= Exercise requirements =
The entries need to be copied exactly as they stand, images left out.

Web interface edit records:
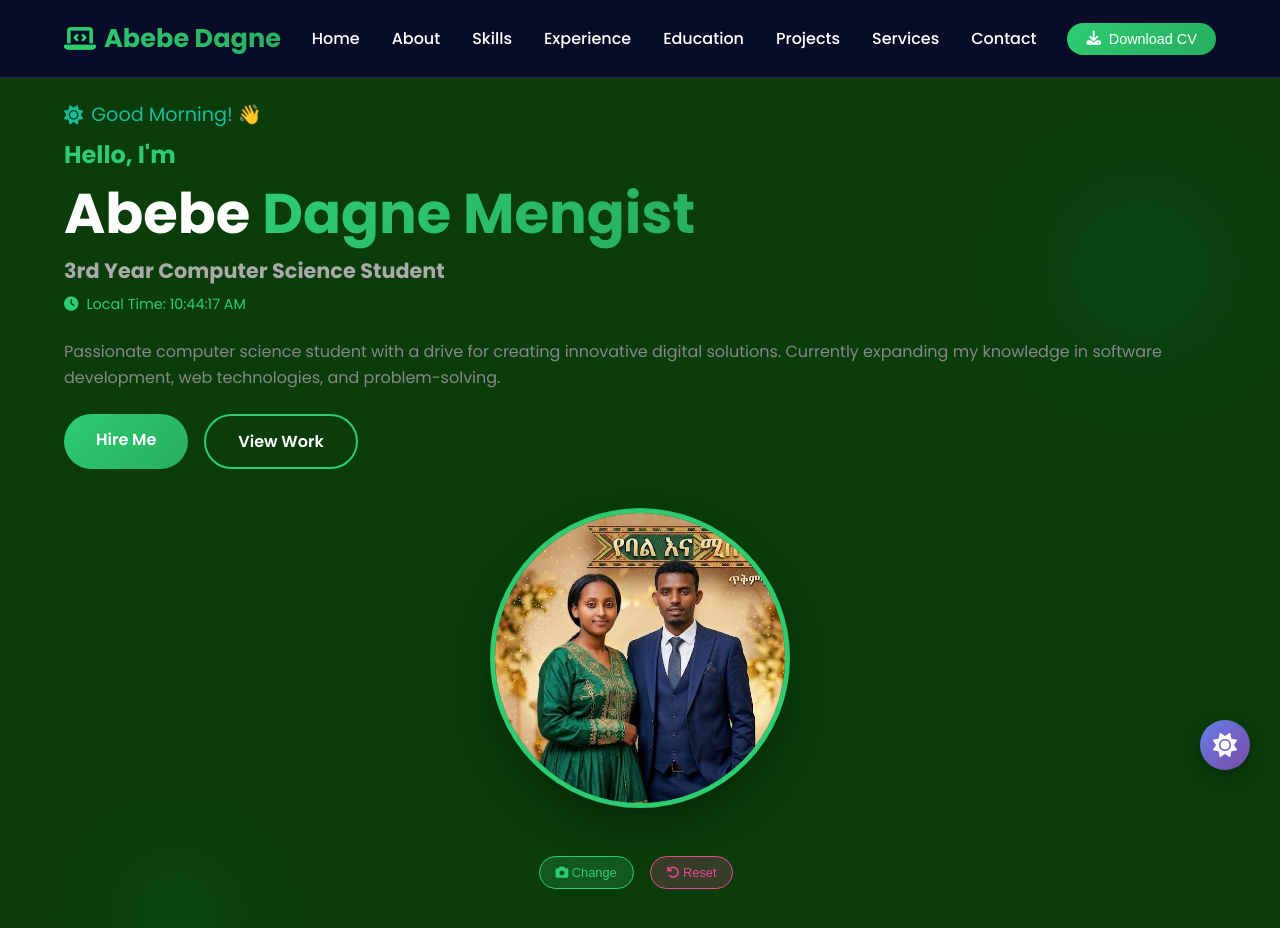
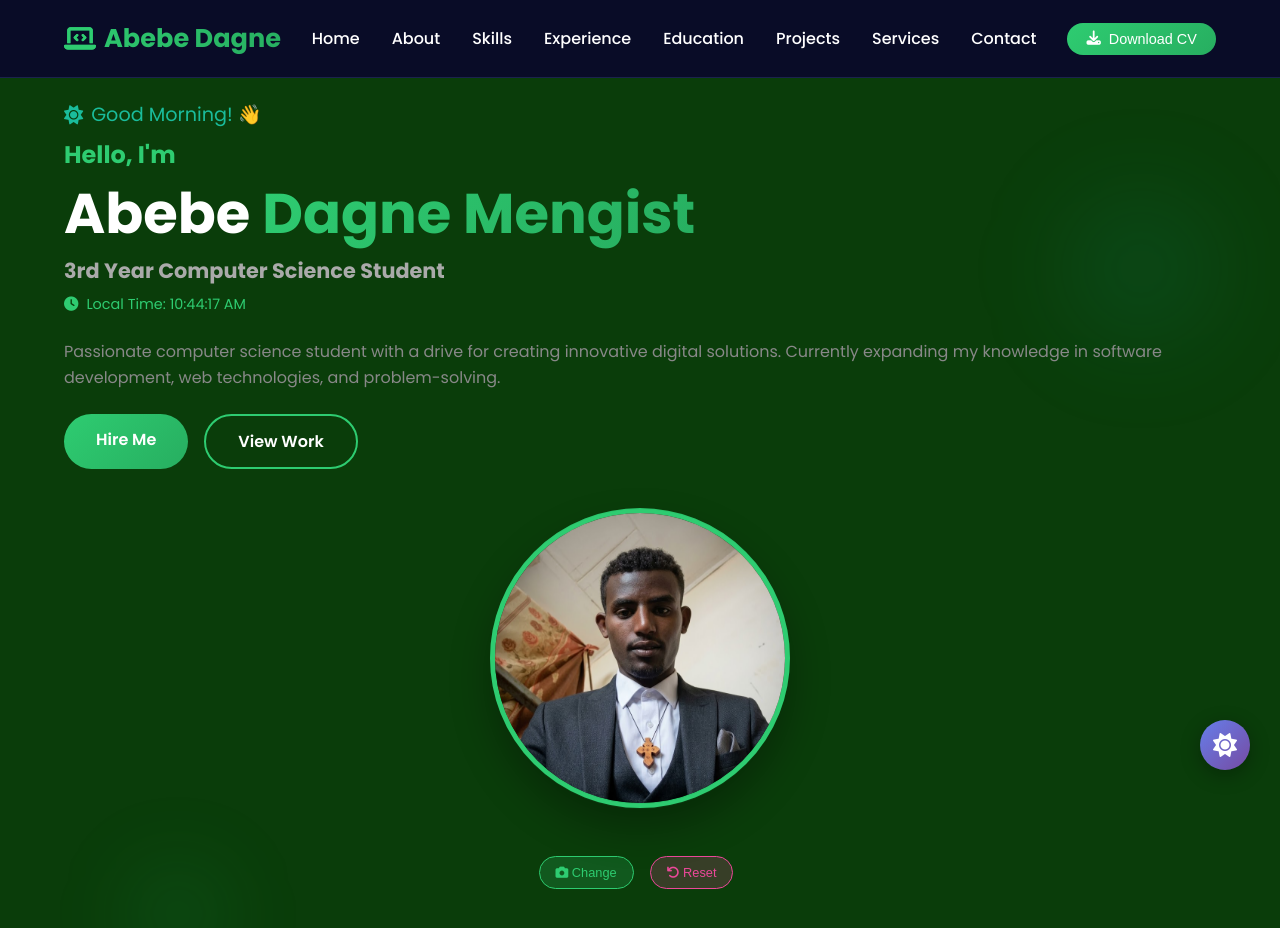
Before and after one commit to abebedagne619-design/my-portfolio, a React (Vite) app: page / in a window 1280 px wide. Shown: the top 928 px of the page. Built offline with nearby package versions, Linux system fonts and the light colour scheme.

Commit message:
Update portfolio

```diff
--- a/src/components/Hero.jsx
+++ b/src/components/Hero.jsx
@@ -2,7 +2,7 @@ import React, { useState, useEffect } from 'react';
 import './components.css';
 
 const Hero = () => {
-    const [imageUrl, setImageUrl] = useState("/images/abex2.jfif");
+    const [imageUrl, setImageUrl] = useState("/images/abex.jfif");
     const [currentTime, setCurrentTime] = useState(new Date());
     const [greeting, setGreeting] = useState('');
     const [typedText, setTypedText] = useState('');
```
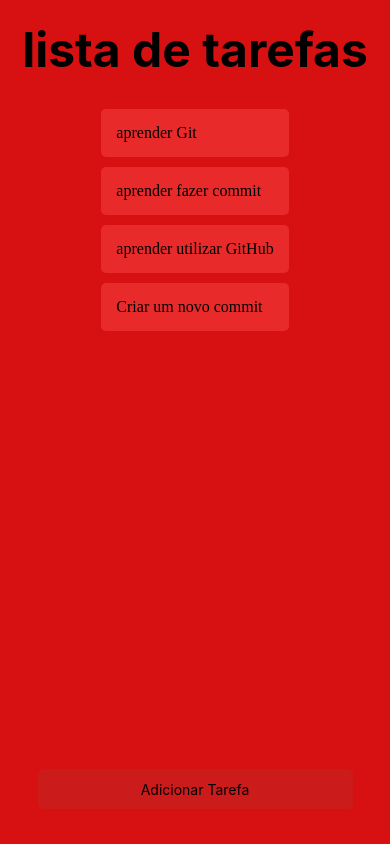
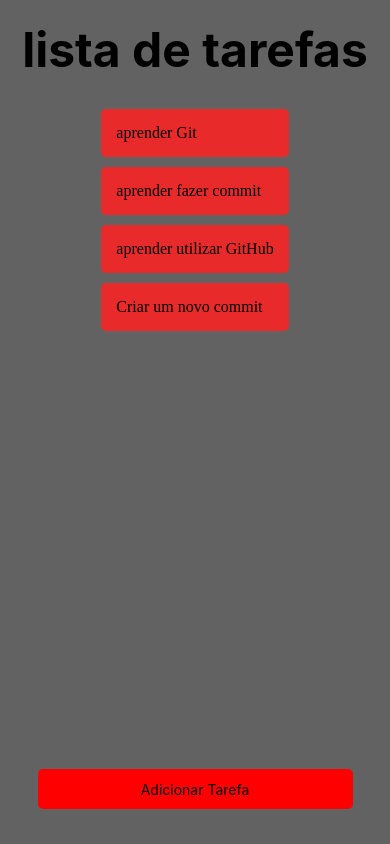
Before and after one commit to vinisant0lopes-crypto/projeto_tarefas, a React Native app: screen / in a window 390 px wide. Built offline with nearby package versions, Linux system fonts and the light colour scheme.

Commit message:
Alterar cores

```diff
--- a/App.js
+++ b/App.js
@@ -40,7 +40,7 @@ export default function App() {
 const styles = StyleSheet.create({
   container: {
     flex: 1,
-    backgroundColor: '#d71111',
+    backgroundColor: '#636262',
     alignItems: 'center',
     padding: 20,
   },
@@ -59,7 +59,7 @@ const styles = StyleSheet.create({
   },
   btnAdicionar:{
     width: "90%",
-    backgroundColor: "#cc1b1b",
+    backgroundColor: "#ff0000",
     margin: 15,
     height: 40,
     borderRadius: 5,
```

= Response to the exercise =
Before and after one commit to abebedagne619-design/my-portfolio, a React (Vite) app: page / in a window 1280 px wide. Shown: the top 928 px of the page. Built offline with nearby package versions, Linux system fonts and the light colour scheme.

Commit message:
Update portfolio

```diff
--- a/src/components/Hero.jsx
+++ b/src/components/Hero.jsx
@@ -2,7 +2,7 @@ import React, { useState, useEffect } from 'react';
 import './components.css';
 
 const Hero = () => {
-    const [imageUrl, setImageUrl] = useState("/images/abex2.jfif");
+    const [imageUrl, setImageUrl] = useState("/images/abex.jfif");
     const [currentTime, setCurrentTime] = useState(new Date());
     const [greeting, setGreeting] = useState('');
     const [typedText, setTypedText] = useState('');
```
Before and after one commit to vinisant0lopes-crypto/projeto_tarefas, a React Native app: screen / in a window 390 px wide. Built offline with nearby package versions, Linux system fonts and the light colour scheme.

Commit message:
Alterar cores

```diff
--- a/App.js
+++ b/App.js
@@ -40,7 +40,7 @@ export default function App() {
 const styles = StyleSheet.create({
   container: {
     flex: 1,
-    backgroundColor: '#d71111',
+    backgroundColor: '#636262',
     alignItems: 'center',
     padding: 20,
   },
@@ -59,7 +59,7 @@ const styles = StyleSheet.create({
   },
   btnAdicionar:{
     width: "90%",
-    backgroundColor: "#cc1b1b",
+    backgroundColor: "#ff0000",
     margin: 15,
     height: 40,
     borderRadius: 5,
```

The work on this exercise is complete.